Published March 1, 2022
Last year, as Congress debated the comprehensive social spending packaged dubbed “Build Back Better” (BBB), some observers thought that the United States was on the verge of a political paradigm shift with the nation’s first federal paid leave program. As the UCLA World Policy Center has pointed out, the U.S. is the only developed nation not to offer a federal guarantee of paid leave for new parents (though the Family and Medical Leave Act—FMLA—does provide up to 12 weeks of unpaid, job-protected leave for medical and caregiving situations, including childbirth and bonding.)
But the political conditions were always shaky, and the Biden administration’s initial proposal of 12 weeks of paid family leave was nearly dropped from the bill altogether. Ultimately, a four-week guarantee passed the House. It was defined more expansively than paid parental leave alone; one estimate found that less than one-third of the benefits of the bill the proposal was based on would have gone to new parents. By the end of 2021, negotiations around the bill fell apart, which means that, at least for now, the status quo will hold.
For paid leave advocates, this may be disappointing, but it should also provide a clarifying moment. If an expansive paid leave package has proven politically infeasible—or, at least, not politically appealing enough to secure passage—a more modest and tailored proposal may find more backers and a more promising pathway forward.

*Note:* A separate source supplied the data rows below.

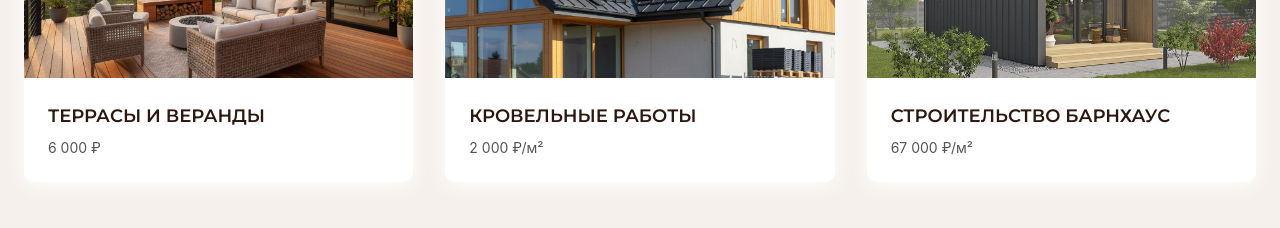
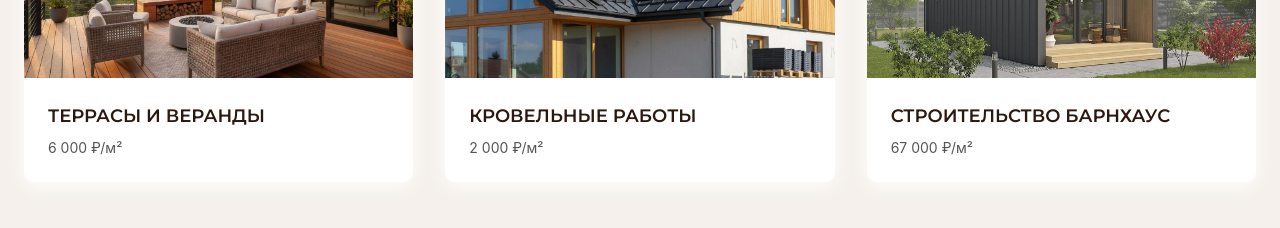
Before and after one commit to cirodil/sr57, a React (Vite) app: page /#/ in a window 1280 px wide. Shown: the part 2240-2468 px from the top of the page. Built offline with nearby package versions, Linux system fonts and the light colour scheme; no server answers.

Commit message:
правка текста в разделе "Услуги"

```diff
--- a/src/sections/Services.tsx
+++ b/src/sections/Services.tsx
@@ -25,7 +25,7 @@ const services = [
   },
   {
     title: "Террасы и веранды",
-    desc: "6 000 ₽",
+    desc: "6 000 ₽/м²",
     image: "/images/service-terrace.jpg",
     alt: "Терраса",
   },
```
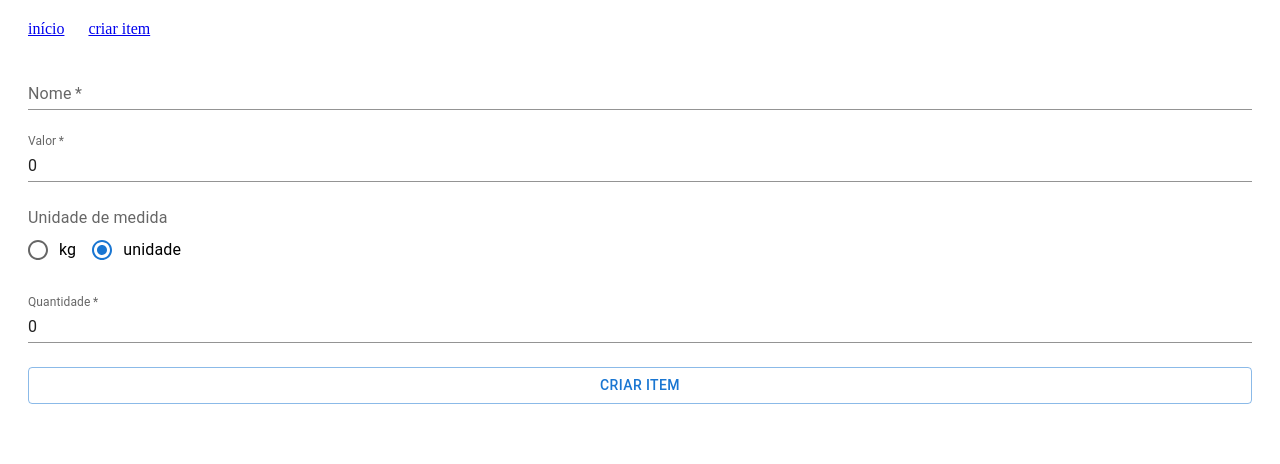
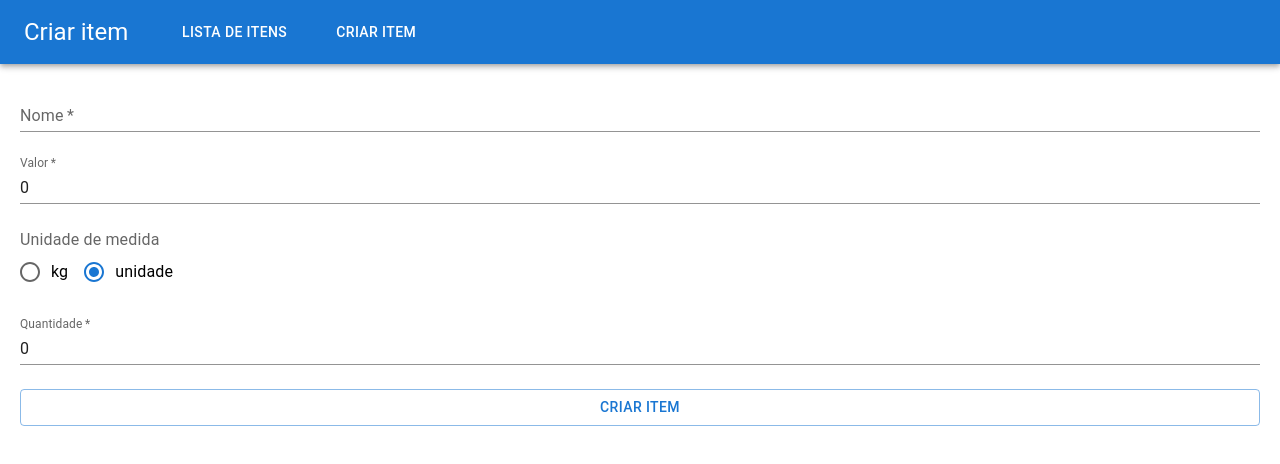
Before and after one commit to MiWoKii/market-shopping-list, a Next.js app: page /create-item in a window 1280 px wide. Shown: the top 464 px of the page. Built offline with nearby package versions, Linux system fonts and the light colour scheme.

Commit message:
feat(header): style header

```diff
--- a/package.json
+++ b/package.json
@@ -11,6 +11,7 @@
   "dependencies": {
     "@emotion/react": "^11.8.1",
     "@emotion/styled": "^11.8.1",
+    "@mui/icons-material": "^5.4.4",
     "@mui/material": "^5.4.4",
     "dexie": "^3.2.1",
     "dexie-react-hooks": "^1.1.1",
--- /dev/null
+++ b/src/components/page/header/index.js
@@ -0,0 +1,58 @@
+import {
+  AppBar,
+  Box,
+  Container,
+  Toolbar,
+  Typography,
+  Button,
+  Divider,
+} from "@mui/material";
+import Link from "next/link";
+import SideBar from "./sidebar";
+
+export default function Header({ pageName }) {
+  return (
+    <AppBar position="static">
+      <Container maxWidth="xl">
+        <Toolbar disableGutters>
+          <Typography
+            variant="h5"
+            noWrap
+            component="div"
+            sx={{ display: { xs: "none", sm: "flex" }, minWidth: 150 }}
+          >
+            {pageName}
+          </Typography>
+
+          <SideBar />
+
+          <Typography
+            variant="h6"
+            noWrap
+            component="div"
+            sx={{
+              flexGrow: 1,
+              display: { xs: "flex", sm: "none" },
+              marginRight: 6,
+            }}
+          >
+            {pageName}
+          </Typography>
+
+          <Box
+            sx={{ flexGrow: 1, display: { xs: "none", sm: "flex" } }}
+            gap={2}
+          >
+            <Link href={"/"}>
+              <Button color="inherit">Lista de itens</Button>
+            </Link>
+            <Divider orientation="vertical" />
+            <Link href={"/create-item"}>
+              <Button color="inherit">Criar item</Button>
+            </Link>
+          </Box>
+        </Toolbar>
+      </Container>
+    </AppBar>
+  );
+}
--- /dev/null
+++ b/src/components/page/header/sidebar/index.js
@@ -0,0 +1,47 @@
+import {
+  Box,
+  Divider,
+  Drawer,
+  IconButton,
+  List,
+  ListItem,
+  ListItemText,
+} from "@mui/material";
+import { Menu } from "@mui/icons-material";
+import Link from "next/link";
+import { useState } from "react";
+
+export default function SideBar() {
+  const [sideBar, setSideBar] = useState(false);
+  const handleSidebar = () => setSideBar(!sideBar);
+
+  return (
+    <Box sx={{ flexGrow: 1, display: { xs: "flex", sm: "none" } }}>
+      <IconButton
+        size="large"
+        aria-label="account of current user"
+        aria-controls="menu-appbar"
+        aria-haspopup="true"
+        onClick={handleSidebar}
+        color="inherit"
+      >
+        <Menu />
+      </IconButton>
+      <Drawer open={sideBar} onClose={handleSidebar}>
+        <List>
+          <Link href={"/"}>
+            <ListItem onClick={handleSidebar} sx={{ paddingX: 5 }}>
+              <ListItemText primary={"Lista de itens"} />
+            </ListItem>
+          </Link>
+          <Divider />
+          <Link href={"/create-item"}>
+            <ListItem onClick={handleSidebar} sx={{ paddingX: 5 }}>
+              <ListItemText primary={"Criar item"} />
+            </ListItem>
+          </Link>
+        </List>
+      </Drawer>
+    </Box>
+  );
+}
--- a/src/components/page/index.js
+++ b/src/components/page/index.js
@@ -1,18 +1,11 @@
-import { Grid, Stack } from "@mui/material";
-import Link from "next/link";
+import { Grid } from "@mui/material";
+import Header from "./header";
 
-export default function Page({ children }) {
+export default function Page({ pageName, children }) {
   return (
-    <Grid margin={2.5}>
-      <Stack direction={"row"} gap={3} marginBottom={3}>
-        <Link href={"/"}>
-          <a>início</a>
-        </Link>
-        <Link href={"/create-item"}>
-          <a>criar item</a>
-        </Link>
-      </Stack>
-      {children}
+    <Grid>
+      <Header pageName={pageName} />
+      <Grid margin={2.5}>{children}</Grid>
     </Grid>
   );
 }
--- a/src/pages/_document.js
+++ b/src/pages/_document.js
@@ -9,7 +9,7 @@ class MyDocument extends Document {
           <link rel="apple-touch-icon" href="/icon.png"></link>
           <meta name="theme-color" content="#000" />
         </Head>
-        <body>
+        <body style={{ margin: 0 }}>
           <Main />
           <NextScript />
         </body>
--- a/src/pages/create-item/index.js
+++ b/src/pages/create-item/index.js
@@ -1,10 +1,16 @@
+import Head from "next/head";
 import FormItem from "../../components/form-item";
 import Page from "../../components/page";
 
 export default function CreateItem() {
   return (
-    <Page>
-      <FormItem />
-    </Page>
+    <>
+      <Head>
+        <title>Criar item</title>
+      </Head>
+      <Page pageName="Criar item">
+        <FormItem />
+      </Page>
+    </>
   );
 }
```
Also changed, not shown: src/pages/index.js (+11 -5 lines), 1 other file (tests, documents, lock files or other folders).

There is no shortage of anecdotal voices of workers who have experienced varying degrees of paid leave, or lack thereof. But to know where the contours of public opinion lie, these individual stories must be read in conjunction with data on the public’s level of willingness to support different paid leave programs.
This report seeks to identify parameters for a politically achievable paid leave proposal, using polling and interviews to illustrate what an approach to paid leave that puts parents first might look like. In particular, this report suggests the following elements might have appeal across the political spectrum:
- Streamlining administrative burdens, making any paid leave intuitive and easy to understand from the worker’s perspective
- Expanding coverage, potentially making a parental benefit universal
- Focusing solely on paid parental leave, leaving political battles over broader definitions of paid leave for another day, and
- Providing the biggest benefits to new moms, acknowledging the wide-spread recognition that they bear the biggest physical, mental, and emotional burden in recovering after a new birth.
For example, a policy that provides six weeks of modest maternity benefits to mothers who have just given birth, and three weeks of benefits to fathers or adoptive parents, could offer some baseline of stability to families’ incomes around the time of childbirth while keeping the price tag low enough to appeal to voters across the political divide.
This report approaches the question of paid leave through the lens of ascertaining what sort of approach might most appeal to parents and voters. It is informed by interviews with parents who were willing to share individual stories spanning a variety of experiences with both paid and unpaid leave, but also relies on nationally representative polling data to develop insights into what approach might be most appealing to voters.
The result points to an approach that will not be as comprehensive as progressive advocates might prefer and leaves out a variety of family and personal circumstances that some may desire. It also may require more government spending and intervention than traditional economic conservatives may find ideal.
But a program that offers a tightly-defined purpose, and focuses on clear rules for eligibility and administrative legibility, could offer a compelling vision for how the state could meaningfully support families and avoid many of the political pitfalls a more expansive—and expensive—approach to paid leave has fallen into.
Download the full policy brief here.
Patrick T. Brown (@PTBwrites) is a fellow at the Ethics and Public Policy Center and a former senior Republican staffer on Capitol Hill.
Patrick T. Brown is a fellow at the Ethics and Public Policy Center, where his work with the Life and Family Initiative focuses on developing a robust pro-family economic agenda and supporting families as the cornerstone of a healthy and flourishing society.